Medieval skeleton gives clues to the genetic origins of leprosy
The skeleton of a medieval leprosy victim excavated from one of Britain's earliest known hospitals is shedding light on the genetic origins of the disfiguring disease leprosy.Leprosy is a bacterial infection which has afflicted humans for thousands of years - reaching epidemic levels during the Middle Ages - and is still affecting people today. However, the genetic origins of the disease are not well understood.
Researchers from the universities of Winchester and Surrey investigated the strain of leprosy found in St Mary Magdalen, a leprosy hospital cemetery in Winchester, Hampshire, founded in the mid to late Eleventh Century, probably as a response to the sudden spread of leprosy in England. Extensive tests were carried out on a skeleton excavated from the cemetery, including genotyping, radiocarbon dating and biomolecular analysis.
Dr Simon Roffey, Reader in Archaeology at the University of Winchester; Katie Tucker, Postdoctoral Research Fellow at the University of Winchester, and Dr Mike Taylor, a bioarchaeologist at the University of Surrey, and colleagues, discovered that the genome of Mycobacterium leprae, the bacterium which causes leprosy, has not significantly changed since the disease peaked in medieval Europe. This finding could explain why there was a decline in the transmission of leprosy, as resistance to the bacterium may have developed.
Radiocarbon dating shows that the remains were buried during the late Eleventh to early Twelfth Century. The research team believes that the medieval leprosy victim was a religious pilgrim of means, possibly from overseas as he was of mostly non-UK heritage. In addition to this single skeleton which was analysed in great detail, the research team found 86 per cent of all remains they studied at the burial site showed skeletal lesions indicating leprosy, the largest percentage recorded in Britain.
Genotyping the M. leprae strain sampled from the skeleton identified it as a strain commonly found today in cases from South-Central and Western Asia. Whilst other M. leprae strains examined at the Winchester leprosy cemetery were also of the same type, the strain sampled from the skeleton was found to be genetically distinct from these other cases.
However, although the research team identified the strain of leprosy the pilgrim contracted, it remains unclear whether he contracted leprosy before, during or after his pilgrimage.
The authors say: "Our findings confirm the benefits of a multidisciplinary approach which allows investigation of the wider relationship between leprosy, medieval pilgrimage and M.leprae transmission."

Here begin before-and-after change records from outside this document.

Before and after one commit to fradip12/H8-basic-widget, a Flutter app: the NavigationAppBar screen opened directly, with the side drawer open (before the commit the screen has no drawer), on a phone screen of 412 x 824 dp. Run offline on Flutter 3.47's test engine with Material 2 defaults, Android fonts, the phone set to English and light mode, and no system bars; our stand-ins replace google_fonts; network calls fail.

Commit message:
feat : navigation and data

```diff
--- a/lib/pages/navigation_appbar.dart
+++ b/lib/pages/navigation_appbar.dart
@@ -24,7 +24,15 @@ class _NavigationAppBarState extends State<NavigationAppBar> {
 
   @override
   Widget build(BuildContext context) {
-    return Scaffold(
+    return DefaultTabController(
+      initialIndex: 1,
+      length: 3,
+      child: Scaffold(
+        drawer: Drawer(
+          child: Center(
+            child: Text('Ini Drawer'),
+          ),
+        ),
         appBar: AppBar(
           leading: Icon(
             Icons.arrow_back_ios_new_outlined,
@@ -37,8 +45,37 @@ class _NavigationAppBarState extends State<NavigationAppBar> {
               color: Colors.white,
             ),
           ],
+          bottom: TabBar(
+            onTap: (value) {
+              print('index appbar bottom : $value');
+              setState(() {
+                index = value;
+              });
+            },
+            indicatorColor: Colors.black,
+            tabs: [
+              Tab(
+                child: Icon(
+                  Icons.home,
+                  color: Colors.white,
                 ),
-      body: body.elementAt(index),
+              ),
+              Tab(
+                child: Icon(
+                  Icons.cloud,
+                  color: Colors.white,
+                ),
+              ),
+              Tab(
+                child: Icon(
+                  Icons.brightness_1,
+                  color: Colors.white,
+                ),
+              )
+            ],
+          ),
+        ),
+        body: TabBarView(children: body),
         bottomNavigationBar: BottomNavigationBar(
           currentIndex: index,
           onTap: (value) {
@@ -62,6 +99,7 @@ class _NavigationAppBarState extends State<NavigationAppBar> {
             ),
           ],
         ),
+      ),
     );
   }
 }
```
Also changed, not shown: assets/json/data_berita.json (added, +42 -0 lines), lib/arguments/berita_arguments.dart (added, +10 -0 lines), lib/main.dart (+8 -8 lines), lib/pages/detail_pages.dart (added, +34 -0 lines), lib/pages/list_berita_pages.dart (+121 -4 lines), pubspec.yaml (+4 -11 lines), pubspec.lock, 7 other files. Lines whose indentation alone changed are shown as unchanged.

The University of Winchester's Department of Archaeology has been extensively researching St Mary Magdalen since 2007, led by Dr Roffey and Dr Phil Marter, Senior Lecturer in Applied Archaeological Techniques, and the site is used as a training excavation for undergraduate and postgraduate archaeology students studying at the University.
Dr Roffey says: "Work at the site has focused on the buildings, burials and artefacts with the aim of studying the history and development of the former medieval leprosy hospital. Now our work is feeding into the scientific origins of leprosy to give a greater understanding of the disease."
The results of the research are published in the journal PLOS Neglected Tropical Diseases HERE.